CollectionDEPARTMENT OF ECONOMICS
Corresponding AuthorHolden,P. B.
Affiliation1.Environment Earth and Ecosystem SciencesOpen University,Milton Keynes,United Kingdom
2.Cambridge Centre for Environment Energy and Natural Resource Governance (C-EENRG)University of Cambridge,Cambridge,United Kingdom
3.Department of Earth SciencesUniversity of California,Riverside,United States
4.School of Mathematics and StatisticsUniversity of Sheffield,Sheffield,United Kingdom
5.Max Planck Institute of MeteorologyKlimaCampus,Hamburg,Germany
6.Meteorological InstituteUniversity of Hamburg,Hamburg,Germany
7.Cambridge Econometrics Ltd,Cambridge,United Kingdom
8.Faculty of ScienceRadboud University,Nijmegen,Netherlands
9.Department of EconomicsFaculty of Social ScienceUniversity of Macao,Taipa,Macao
Recommended Citation
GB/T 7714
Holden,P. B.,Edwards,N. R.,Ridgwell,A.,et al. Climate-carbon cycle uncertainties and the Paris Agreement[J]. Nature Climate Change,2018,8(7):609-613.
APA Holden,P. B..,Edwards,N. R..,Ridgwell,A..,Wilkinson,R. D..,Fraedrich,K..,...&Viñuales,J. E..(2018).Climate-carbon cycle uncertainties and the Paris Agreement.Nature Climate Change,8(7),609-613.
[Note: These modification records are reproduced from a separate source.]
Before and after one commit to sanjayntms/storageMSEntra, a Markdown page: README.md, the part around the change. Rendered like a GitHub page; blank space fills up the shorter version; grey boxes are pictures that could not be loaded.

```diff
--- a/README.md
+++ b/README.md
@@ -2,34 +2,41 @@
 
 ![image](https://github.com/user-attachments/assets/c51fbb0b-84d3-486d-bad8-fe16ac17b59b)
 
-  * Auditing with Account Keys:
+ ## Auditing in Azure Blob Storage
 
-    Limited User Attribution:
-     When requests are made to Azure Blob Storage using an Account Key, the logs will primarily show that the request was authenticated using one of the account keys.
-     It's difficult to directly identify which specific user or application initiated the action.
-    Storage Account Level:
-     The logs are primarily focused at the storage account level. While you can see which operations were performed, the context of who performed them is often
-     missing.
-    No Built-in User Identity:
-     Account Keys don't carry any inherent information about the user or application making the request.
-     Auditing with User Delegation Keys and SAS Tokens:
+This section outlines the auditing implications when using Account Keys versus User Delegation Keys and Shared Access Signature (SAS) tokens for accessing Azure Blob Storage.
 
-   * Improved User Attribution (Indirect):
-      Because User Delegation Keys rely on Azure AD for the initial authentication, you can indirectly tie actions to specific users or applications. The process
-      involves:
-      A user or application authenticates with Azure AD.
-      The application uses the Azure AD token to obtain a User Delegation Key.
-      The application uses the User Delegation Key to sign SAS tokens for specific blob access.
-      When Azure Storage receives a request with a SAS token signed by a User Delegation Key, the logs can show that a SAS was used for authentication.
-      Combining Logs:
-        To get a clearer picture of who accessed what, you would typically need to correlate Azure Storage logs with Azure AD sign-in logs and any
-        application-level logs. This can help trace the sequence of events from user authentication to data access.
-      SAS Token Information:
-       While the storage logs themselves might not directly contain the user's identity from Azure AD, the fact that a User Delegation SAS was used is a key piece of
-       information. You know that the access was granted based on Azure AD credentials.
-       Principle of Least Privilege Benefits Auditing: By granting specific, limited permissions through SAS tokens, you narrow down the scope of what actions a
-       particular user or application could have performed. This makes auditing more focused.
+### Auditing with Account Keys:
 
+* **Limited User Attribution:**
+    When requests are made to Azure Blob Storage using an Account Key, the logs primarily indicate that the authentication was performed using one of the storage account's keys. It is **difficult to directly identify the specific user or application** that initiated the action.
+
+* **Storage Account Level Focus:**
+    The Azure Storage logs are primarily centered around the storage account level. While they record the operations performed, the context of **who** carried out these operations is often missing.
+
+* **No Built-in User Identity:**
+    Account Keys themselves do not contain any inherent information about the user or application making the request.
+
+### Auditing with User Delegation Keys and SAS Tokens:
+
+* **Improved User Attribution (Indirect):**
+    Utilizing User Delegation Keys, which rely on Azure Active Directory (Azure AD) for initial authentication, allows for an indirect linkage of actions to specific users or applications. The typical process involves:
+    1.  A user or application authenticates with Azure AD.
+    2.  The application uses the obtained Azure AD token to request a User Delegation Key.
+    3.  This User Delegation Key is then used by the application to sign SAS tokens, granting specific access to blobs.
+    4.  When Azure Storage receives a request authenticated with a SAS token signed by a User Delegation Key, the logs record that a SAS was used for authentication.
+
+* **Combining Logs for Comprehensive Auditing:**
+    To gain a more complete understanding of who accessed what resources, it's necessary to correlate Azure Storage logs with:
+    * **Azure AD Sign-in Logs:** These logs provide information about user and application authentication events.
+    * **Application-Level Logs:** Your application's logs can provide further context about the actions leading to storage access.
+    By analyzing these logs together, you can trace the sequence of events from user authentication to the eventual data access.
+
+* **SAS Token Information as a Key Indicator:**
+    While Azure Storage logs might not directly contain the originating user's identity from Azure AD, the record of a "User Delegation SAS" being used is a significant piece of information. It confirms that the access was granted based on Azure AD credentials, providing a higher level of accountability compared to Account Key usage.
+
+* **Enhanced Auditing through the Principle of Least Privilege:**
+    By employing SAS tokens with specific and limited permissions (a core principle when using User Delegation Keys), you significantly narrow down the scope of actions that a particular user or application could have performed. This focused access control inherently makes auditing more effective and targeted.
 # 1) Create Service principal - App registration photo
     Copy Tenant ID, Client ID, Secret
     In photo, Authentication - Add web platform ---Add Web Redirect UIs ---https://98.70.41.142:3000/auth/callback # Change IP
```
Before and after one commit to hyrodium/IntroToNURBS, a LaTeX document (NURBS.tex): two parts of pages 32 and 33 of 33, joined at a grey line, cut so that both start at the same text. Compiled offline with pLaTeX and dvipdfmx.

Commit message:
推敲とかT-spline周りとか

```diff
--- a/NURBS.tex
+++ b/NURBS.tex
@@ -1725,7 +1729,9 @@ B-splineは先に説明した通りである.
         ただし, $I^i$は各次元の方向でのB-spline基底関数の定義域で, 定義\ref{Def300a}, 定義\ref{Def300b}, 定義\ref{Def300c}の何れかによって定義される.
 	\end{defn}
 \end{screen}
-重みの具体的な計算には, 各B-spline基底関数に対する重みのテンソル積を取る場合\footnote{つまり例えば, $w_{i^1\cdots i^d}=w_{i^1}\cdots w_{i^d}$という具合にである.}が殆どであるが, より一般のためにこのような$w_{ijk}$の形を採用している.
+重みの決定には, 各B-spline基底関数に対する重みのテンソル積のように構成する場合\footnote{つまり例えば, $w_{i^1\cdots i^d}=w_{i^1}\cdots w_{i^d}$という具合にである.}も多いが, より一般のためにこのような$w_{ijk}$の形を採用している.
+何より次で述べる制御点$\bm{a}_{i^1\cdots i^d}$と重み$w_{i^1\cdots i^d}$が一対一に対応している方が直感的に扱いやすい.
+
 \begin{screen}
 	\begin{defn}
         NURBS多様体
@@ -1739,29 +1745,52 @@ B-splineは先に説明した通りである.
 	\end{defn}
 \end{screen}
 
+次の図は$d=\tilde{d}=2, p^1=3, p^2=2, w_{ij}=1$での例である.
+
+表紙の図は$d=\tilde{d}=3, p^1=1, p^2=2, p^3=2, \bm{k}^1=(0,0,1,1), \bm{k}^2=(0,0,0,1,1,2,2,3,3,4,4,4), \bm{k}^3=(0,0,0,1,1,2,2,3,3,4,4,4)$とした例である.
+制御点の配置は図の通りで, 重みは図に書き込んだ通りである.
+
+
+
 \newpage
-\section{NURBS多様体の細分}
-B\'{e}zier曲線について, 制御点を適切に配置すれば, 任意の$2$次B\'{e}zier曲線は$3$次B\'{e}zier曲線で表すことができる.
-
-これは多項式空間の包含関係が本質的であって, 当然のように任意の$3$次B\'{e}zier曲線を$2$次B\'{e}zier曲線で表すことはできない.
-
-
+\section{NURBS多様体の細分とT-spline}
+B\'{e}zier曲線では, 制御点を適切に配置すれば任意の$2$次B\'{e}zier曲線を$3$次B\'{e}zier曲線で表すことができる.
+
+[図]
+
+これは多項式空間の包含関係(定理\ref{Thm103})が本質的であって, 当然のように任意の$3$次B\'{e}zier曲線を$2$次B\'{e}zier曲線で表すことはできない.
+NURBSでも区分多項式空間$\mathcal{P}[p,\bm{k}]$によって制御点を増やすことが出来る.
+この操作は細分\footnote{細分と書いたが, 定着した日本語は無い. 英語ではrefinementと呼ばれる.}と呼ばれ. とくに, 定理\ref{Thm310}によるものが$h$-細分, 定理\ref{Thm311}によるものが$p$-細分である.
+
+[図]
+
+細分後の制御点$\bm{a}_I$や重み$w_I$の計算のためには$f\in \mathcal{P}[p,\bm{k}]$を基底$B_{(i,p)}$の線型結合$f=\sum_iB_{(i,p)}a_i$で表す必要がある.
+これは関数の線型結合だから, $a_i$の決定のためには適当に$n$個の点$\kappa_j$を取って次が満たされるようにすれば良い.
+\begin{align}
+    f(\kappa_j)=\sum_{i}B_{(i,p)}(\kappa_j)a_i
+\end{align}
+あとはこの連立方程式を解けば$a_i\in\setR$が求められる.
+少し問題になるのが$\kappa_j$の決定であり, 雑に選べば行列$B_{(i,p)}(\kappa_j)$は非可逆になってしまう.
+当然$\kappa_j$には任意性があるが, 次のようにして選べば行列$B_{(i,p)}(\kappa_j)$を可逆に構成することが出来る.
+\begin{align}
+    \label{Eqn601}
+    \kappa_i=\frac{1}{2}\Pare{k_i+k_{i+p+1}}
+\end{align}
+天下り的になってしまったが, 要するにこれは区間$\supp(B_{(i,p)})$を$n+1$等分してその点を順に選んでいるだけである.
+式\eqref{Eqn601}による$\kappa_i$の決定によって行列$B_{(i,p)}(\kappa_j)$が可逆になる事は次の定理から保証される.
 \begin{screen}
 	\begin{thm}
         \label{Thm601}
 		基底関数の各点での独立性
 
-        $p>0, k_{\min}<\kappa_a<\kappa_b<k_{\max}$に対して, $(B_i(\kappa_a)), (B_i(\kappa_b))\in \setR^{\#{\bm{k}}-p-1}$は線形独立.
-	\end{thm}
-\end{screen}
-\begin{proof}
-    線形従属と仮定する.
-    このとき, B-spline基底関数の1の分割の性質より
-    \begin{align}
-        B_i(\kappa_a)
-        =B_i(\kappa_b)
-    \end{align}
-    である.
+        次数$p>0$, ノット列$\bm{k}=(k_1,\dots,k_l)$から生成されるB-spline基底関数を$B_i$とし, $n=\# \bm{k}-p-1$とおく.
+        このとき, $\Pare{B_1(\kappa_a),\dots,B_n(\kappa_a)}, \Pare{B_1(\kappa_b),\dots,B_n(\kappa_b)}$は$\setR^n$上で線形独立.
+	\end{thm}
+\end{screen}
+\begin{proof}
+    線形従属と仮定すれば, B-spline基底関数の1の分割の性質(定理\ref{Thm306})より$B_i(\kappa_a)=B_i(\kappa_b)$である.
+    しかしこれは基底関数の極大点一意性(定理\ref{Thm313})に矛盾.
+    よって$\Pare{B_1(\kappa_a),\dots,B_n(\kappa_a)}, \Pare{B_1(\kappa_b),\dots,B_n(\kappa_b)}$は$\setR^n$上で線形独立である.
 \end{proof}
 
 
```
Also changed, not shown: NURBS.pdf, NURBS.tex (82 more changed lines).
MLA Holden,P. B.,et al."Climate-carbon cycle uncertainties and the Paris Agreement".Nature Climate Change 8.7(2018):609-613.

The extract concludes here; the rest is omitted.